• **Exercise details**
Reproduce the records exactly.

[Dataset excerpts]

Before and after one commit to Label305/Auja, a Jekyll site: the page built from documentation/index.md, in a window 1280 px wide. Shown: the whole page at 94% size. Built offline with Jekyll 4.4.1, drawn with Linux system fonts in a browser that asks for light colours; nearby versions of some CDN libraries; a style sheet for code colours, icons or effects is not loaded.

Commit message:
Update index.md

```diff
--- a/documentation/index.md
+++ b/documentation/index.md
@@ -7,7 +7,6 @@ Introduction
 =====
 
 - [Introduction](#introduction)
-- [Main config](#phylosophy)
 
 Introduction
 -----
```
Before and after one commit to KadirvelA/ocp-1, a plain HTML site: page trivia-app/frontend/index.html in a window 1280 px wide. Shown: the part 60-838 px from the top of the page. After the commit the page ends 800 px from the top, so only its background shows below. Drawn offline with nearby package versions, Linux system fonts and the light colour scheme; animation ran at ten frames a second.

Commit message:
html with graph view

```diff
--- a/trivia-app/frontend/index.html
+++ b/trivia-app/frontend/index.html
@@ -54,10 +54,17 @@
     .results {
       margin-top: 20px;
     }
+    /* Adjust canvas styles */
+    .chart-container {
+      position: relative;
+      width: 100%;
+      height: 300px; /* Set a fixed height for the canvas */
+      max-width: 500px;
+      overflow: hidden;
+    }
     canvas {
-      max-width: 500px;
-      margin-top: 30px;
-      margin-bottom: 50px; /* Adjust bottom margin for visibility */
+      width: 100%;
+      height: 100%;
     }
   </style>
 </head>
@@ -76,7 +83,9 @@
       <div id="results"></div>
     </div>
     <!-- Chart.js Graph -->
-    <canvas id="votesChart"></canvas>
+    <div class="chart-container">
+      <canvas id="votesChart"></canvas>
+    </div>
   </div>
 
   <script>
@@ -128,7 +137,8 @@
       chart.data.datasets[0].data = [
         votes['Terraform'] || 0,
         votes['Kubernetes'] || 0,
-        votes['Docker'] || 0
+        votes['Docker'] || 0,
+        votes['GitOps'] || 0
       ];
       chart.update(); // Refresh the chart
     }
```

• **Result of this task**
Before and after one commit to Label305/Auja, a Jekyll site: the page built from documentation/index.md, in a window 1280 px wide. Shown: the whole page at 94% size. Built offline with Jekyll 4.4.1, drawn with Linux system fonts in a browser that asks for light colours; nearby versions of some CDN libraries; a style sheet for code colours, icons or effects is not loaded.

Commit message:
Update index.md

```diff
--- a/documentation/index.md
+++ b/documentation/index.md
@@ -7,7 +7,6 @@ Introduction
 =====
 
 - [Introduction](#introduction)
-- [Main config](#phylosophy)
 
 Introduction
 -----
```
Before and after one commit to KadirvelA/ocp-1, a plain HTML site: page trivia-app/frontend/index.html in a window 1280 px wide. Shown: the part 60-838 px from the top of the page. After the commit the page ends 800 px from the top, so only its background shows below. Drawn offline with nearby package versions, Linux system fonts and the light colour scheme; animation ran at ten frames a second.

Commit message:
html with graph view

```diff
--- a/trivia-app/frontend/index.html
+++ b/trivia-app/frontend/index.html
@@ -54,10 +54,17 @@
     .results {
       margin-top: 20px;
     }
+    /* Adjust canvas styles */
+    .chart-container {
+      position: relative;
+      width: 100%;
+      height: 300px; /* Set a fixed height for the canvas */
+      max-width: 500px;
+      overflow: hidden;
+    }
     canvas {
-      max-width: 500px;
-      margin-top: 30px;
-      margin-bottom: 50px; /* Adjust bottom margin for visibility */
+      width: 100%;
+      height: 100%;
     }
   </style>
 </head>
@@ -76,7 +83,9 @@
       <div id="results"></div>
     </div>
     <!-- Chart.js Graph -->
-    <canvas id="votesChart"></canvas>
+    <div class="chart-container">
+      <canvas id="votesChart"></canvas>
+    </div>
   </div>
 
   <script>
@@ -128,7 +137,8 @@
       chart.data.datasets[0].data = [
         votes['Terraform'] || 0,
         votes['Kubernetes'] || 0,
-        votes['Docker'] || 0
+        votes['Docker'] || 0,
+        votes['GitOps'] || 0
       ];
       chart.update(); // Refresh the chart
     }
```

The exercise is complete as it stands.